Other avenues are working on the social dimension of sustainable development. Remote monitoring technologies allow older people to be monitored and cured at home without a need to leave their friendly environment to an inhuman hospital. Again three benefits: cheaper for the collectivity, increadibly better for the patient, and good for the planet.

We could multiply the examples: use of RFID in supply chains, use of NFC for micro-payments, use of Video for remote access to public services in rural areas, the potential to leverage ICT for Sustainable Development is without limit, and I tend to agree with the statement of the Climate Group: savings in CO2 emissions made possible by ICT could be more than 5 times ICT’s own footprint, i.e. 10% of the total CO2 emissions !

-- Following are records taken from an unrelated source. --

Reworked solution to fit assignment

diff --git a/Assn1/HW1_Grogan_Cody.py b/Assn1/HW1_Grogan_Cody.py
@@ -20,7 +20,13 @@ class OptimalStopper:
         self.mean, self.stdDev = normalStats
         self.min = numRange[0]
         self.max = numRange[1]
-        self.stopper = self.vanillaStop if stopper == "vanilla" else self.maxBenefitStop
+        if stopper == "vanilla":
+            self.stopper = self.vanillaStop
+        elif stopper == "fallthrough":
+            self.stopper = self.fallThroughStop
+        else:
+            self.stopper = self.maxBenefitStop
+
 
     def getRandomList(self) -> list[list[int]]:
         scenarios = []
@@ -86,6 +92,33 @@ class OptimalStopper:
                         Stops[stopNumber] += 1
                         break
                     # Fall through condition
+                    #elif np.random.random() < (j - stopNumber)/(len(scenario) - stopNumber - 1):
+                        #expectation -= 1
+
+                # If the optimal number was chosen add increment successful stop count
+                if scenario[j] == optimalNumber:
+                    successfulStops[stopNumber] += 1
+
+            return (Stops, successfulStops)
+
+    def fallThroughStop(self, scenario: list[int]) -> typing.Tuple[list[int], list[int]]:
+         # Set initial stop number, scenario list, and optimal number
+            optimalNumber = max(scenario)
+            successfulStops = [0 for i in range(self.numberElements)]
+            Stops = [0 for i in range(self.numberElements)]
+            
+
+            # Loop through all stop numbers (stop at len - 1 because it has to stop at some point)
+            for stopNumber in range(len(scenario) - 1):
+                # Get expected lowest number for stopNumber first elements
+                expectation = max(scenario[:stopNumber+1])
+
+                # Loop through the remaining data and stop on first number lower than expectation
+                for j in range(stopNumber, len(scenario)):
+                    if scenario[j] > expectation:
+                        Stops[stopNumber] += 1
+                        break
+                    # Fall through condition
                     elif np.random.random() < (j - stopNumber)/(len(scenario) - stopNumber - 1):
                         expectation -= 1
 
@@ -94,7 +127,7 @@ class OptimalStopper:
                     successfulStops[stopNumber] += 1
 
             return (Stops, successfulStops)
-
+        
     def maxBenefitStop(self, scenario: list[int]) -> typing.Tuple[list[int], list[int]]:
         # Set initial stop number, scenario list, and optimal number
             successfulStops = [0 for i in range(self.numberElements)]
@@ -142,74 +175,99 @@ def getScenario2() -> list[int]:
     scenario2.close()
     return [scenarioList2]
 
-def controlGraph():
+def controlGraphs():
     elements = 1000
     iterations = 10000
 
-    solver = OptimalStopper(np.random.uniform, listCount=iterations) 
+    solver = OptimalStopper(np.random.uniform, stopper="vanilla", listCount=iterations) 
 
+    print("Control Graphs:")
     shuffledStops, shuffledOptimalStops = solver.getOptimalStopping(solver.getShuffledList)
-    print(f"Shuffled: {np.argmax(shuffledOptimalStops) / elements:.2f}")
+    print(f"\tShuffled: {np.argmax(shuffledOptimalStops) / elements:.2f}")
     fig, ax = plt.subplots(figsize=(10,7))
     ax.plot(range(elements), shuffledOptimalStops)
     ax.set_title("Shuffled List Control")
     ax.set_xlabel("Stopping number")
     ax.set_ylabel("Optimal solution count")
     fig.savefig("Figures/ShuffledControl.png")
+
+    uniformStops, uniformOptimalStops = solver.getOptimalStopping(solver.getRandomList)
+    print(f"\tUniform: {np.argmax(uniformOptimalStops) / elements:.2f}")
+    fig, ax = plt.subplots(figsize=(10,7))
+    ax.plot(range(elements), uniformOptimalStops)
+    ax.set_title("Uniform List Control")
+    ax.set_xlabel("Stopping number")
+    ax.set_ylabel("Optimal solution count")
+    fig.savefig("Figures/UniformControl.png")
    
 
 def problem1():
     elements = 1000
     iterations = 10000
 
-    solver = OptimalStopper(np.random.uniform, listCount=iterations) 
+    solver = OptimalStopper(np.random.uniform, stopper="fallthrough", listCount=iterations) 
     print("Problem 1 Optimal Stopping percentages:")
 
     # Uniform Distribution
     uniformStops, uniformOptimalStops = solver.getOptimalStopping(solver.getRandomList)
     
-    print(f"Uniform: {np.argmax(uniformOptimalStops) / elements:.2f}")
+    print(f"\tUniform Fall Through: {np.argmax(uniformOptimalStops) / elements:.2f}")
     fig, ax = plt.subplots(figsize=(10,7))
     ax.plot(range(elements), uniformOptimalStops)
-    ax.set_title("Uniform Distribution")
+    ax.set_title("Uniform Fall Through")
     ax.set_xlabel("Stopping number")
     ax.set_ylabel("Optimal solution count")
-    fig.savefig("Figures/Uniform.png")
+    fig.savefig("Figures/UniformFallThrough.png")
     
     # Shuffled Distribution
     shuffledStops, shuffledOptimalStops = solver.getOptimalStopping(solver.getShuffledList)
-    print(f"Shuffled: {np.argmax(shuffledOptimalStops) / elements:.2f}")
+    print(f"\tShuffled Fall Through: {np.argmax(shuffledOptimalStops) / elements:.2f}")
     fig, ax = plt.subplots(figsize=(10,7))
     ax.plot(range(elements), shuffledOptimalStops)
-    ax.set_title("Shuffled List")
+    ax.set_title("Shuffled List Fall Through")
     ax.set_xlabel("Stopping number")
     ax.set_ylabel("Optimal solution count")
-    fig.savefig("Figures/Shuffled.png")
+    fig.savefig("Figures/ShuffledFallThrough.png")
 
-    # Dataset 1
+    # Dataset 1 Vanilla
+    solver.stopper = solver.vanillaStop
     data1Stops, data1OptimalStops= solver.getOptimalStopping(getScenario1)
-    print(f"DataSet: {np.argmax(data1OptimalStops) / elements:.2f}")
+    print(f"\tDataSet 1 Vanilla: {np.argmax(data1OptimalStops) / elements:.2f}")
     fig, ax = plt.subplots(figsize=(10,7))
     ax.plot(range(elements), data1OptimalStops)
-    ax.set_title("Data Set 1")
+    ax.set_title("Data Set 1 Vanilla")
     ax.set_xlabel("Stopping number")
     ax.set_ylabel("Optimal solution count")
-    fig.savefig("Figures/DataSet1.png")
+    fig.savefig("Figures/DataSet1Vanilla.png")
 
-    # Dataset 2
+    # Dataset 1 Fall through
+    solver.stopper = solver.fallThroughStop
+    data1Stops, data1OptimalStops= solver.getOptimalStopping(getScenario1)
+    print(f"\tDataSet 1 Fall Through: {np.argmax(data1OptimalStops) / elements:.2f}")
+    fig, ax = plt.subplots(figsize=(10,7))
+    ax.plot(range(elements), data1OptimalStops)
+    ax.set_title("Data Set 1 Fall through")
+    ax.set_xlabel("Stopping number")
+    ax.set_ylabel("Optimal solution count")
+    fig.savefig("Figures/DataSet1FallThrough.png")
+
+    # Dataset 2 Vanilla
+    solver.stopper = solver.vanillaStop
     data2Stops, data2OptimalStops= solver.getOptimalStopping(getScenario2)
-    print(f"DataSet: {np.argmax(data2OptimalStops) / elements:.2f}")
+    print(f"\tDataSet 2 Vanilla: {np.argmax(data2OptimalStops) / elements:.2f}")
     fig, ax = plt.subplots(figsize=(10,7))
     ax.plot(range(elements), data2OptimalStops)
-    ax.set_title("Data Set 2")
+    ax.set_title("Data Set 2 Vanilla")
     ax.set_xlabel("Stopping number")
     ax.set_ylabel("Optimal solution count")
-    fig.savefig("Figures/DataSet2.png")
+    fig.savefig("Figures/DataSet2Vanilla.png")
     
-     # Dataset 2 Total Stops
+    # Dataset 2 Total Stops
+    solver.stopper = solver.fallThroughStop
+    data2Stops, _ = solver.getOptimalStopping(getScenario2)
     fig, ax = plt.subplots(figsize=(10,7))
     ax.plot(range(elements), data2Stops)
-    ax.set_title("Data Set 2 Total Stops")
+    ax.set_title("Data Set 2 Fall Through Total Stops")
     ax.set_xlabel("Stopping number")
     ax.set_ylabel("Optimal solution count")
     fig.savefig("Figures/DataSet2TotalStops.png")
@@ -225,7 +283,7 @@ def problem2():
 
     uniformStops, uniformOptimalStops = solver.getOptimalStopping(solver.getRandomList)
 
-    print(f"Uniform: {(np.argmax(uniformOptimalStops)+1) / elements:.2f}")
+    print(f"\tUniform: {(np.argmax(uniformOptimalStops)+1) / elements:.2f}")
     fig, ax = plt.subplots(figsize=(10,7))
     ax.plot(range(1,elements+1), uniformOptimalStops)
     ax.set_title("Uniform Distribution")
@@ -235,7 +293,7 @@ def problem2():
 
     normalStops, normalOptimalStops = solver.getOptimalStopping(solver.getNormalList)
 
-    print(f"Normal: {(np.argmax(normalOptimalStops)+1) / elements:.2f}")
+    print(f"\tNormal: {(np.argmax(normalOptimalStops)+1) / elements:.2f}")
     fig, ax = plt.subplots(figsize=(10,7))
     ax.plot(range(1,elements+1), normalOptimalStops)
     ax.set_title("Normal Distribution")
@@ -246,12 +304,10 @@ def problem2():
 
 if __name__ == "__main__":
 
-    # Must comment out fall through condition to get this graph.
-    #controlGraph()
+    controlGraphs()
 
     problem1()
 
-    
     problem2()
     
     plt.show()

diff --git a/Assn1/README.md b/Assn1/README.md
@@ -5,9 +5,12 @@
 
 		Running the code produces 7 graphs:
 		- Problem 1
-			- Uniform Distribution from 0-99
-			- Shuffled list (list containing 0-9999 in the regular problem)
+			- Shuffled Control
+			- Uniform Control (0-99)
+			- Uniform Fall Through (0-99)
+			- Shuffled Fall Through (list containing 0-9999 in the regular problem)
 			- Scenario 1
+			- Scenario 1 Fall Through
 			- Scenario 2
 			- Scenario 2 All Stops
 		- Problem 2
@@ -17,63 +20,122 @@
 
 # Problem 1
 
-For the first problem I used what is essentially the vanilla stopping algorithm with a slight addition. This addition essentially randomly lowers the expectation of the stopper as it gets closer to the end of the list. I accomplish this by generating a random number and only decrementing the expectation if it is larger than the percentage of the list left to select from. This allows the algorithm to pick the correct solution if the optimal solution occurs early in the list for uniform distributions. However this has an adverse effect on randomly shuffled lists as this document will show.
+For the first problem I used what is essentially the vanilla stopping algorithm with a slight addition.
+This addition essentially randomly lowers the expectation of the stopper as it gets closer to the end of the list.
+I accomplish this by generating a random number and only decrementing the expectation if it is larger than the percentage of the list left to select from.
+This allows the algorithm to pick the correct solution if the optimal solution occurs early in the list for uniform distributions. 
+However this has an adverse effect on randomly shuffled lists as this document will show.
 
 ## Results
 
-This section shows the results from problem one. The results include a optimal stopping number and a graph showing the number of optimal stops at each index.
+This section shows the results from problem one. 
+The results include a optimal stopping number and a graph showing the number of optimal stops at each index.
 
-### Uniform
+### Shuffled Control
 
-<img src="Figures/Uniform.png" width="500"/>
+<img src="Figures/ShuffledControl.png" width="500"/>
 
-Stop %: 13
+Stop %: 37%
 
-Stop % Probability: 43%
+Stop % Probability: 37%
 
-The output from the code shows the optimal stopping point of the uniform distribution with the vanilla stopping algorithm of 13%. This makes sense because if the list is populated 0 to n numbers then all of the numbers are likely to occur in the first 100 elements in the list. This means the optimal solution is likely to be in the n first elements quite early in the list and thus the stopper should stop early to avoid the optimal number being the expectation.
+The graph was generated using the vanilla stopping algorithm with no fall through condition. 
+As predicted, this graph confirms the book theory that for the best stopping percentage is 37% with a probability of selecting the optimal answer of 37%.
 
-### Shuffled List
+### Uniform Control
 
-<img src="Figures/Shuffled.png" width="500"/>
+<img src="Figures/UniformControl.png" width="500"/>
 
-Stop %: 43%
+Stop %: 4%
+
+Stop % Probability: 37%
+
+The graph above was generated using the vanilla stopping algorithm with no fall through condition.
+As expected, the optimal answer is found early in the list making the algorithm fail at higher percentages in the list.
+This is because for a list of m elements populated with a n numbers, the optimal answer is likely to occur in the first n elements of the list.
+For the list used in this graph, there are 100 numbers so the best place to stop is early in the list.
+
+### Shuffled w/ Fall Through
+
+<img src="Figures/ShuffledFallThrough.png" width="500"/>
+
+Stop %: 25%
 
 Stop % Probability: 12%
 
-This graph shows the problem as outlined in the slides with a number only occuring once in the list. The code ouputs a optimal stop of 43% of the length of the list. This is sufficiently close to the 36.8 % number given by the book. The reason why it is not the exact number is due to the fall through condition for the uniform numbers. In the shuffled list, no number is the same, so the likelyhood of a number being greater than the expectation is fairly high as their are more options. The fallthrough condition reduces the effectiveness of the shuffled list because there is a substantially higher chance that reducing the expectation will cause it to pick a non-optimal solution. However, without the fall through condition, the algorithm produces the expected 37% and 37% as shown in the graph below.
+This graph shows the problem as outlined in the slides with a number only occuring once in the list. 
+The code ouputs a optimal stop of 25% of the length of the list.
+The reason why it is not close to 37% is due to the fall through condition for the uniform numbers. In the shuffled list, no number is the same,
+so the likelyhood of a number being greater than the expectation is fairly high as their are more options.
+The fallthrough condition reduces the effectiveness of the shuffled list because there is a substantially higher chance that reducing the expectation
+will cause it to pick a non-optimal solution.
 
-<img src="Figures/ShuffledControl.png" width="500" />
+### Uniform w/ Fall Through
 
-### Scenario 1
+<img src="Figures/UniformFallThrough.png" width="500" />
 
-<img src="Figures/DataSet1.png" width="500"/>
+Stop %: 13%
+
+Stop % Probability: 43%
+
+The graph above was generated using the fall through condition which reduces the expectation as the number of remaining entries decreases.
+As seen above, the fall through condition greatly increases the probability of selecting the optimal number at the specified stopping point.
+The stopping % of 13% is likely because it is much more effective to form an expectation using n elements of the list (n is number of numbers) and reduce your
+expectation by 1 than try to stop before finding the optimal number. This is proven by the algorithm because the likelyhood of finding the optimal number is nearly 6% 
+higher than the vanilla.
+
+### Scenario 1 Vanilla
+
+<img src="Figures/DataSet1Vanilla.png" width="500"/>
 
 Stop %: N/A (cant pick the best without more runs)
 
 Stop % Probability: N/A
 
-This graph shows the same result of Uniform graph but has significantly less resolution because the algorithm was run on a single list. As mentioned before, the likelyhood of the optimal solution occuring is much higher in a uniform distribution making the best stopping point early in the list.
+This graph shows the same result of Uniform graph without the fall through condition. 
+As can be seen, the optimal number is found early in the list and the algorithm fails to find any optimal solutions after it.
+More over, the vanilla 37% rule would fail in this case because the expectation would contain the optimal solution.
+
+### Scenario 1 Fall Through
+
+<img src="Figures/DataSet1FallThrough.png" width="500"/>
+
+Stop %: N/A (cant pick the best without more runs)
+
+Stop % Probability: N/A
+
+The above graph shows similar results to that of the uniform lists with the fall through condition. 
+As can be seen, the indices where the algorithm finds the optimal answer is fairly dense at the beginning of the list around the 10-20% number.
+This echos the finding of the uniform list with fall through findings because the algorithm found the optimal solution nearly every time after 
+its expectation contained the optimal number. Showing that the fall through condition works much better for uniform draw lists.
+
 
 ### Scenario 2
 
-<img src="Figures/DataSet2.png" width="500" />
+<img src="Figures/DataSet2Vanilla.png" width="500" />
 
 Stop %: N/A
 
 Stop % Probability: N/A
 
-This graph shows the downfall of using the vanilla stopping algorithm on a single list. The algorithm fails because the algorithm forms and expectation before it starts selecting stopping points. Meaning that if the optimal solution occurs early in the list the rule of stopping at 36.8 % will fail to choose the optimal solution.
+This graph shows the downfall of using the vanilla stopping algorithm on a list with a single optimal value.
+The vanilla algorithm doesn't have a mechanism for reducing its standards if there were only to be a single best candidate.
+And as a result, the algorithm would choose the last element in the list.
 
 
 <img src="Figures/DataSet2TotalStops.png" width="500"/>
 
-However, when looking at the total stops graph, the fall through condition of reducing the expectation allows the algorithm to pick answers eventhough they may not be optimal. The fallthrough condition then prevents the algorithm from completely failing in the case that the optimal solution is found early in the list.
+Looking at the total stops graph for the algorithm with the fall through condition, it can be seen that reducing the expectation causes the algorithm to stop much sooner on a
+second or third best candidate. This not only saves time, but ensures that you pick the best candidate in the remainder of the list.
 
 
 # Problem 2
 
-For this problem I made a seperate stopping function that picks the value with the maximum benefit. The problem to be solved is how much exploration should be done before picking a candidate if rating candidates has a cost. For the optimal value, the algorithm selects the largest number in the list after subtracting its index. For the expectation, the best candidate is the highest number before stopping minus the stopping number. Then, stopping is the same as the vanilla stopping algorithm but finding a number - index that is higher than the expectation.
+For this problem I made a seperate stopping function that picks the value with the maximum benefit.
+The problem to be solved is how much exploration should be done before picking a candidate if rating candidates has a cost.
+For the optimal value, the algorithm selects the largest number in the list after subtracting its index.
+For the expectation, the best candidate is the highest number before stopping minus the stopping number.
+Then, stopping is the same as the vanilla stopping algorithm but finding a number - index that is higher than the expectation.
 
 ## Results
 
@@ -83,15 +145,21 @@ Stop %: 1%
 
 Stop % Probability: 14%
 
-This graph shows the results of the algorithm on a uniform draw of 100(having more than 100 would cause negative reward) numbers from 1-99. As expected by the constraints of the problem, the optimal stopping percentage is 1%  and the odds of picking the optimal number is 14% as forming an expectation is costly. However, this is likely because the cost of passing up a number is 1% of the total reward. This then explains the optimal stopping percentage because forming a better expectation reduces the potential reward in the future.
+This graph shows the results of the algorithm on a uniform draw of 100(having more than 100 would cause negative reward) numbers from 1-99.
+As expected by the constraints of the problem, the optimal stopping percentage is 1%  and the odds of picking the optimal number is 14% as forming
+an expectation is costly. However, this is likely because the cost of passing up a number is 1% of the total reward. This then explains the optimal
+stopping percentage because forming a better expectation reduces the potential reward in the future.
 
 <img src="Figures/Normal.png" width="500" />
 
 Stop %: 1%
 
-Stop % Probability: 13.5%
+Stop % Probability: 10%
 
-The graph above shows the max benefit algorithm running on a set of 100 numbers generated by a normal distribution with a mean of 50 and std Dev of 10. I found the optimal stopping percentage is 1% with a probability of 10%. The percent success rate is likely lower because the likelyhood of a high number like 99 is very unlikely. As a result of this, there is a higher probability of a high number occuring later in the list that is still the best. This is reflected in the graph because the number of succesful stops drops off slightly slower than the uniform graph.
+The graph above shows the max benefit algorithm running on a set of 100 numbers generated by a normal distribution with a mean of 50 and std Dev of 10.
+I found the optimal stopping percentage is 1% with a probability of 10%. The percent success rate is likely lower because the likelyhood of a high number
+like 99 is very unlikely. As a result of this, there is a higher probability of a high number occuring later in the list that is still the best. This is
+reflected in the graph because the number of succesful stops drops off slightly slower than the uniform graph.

But this shall not prevent IT and Telecoms firms from drinking their own champagne, and sweeping in front of their own doors. We can drastically reduce our own CO2 footprint and we will continue to address the question of the impact of waves on human beings. Acting like this will help recognize more and more ICT as a ‘good guy’ vis-a-vis Sustainable Development!

Axel Haentjens
Directeur des Partenariats Cloud et Services Digitaux d’Orange Business Services, ma mission est d’animer une communauté de partenaires pour développer des propositions de valeur commune à l’intention de nos grands clients français et internationaux. Entré en 1995 dans le Groupe Orange, j’ai été successivement Directeur Stratégie et Marketing de Transpac, Directeur du Marketing de Global One, Senior Vice President Strategy d’Equant, Directeur du Marketing et de la Communication Externe d’Orange Business Services, et plus récemment Directeur Marketing et International d’Orange Cloud for Business. En parallèle à mes différentes fonctions, je gère la Communication sur la Responsabilité Sociale d’Entreprise d’Orange Business Services depuis 2006.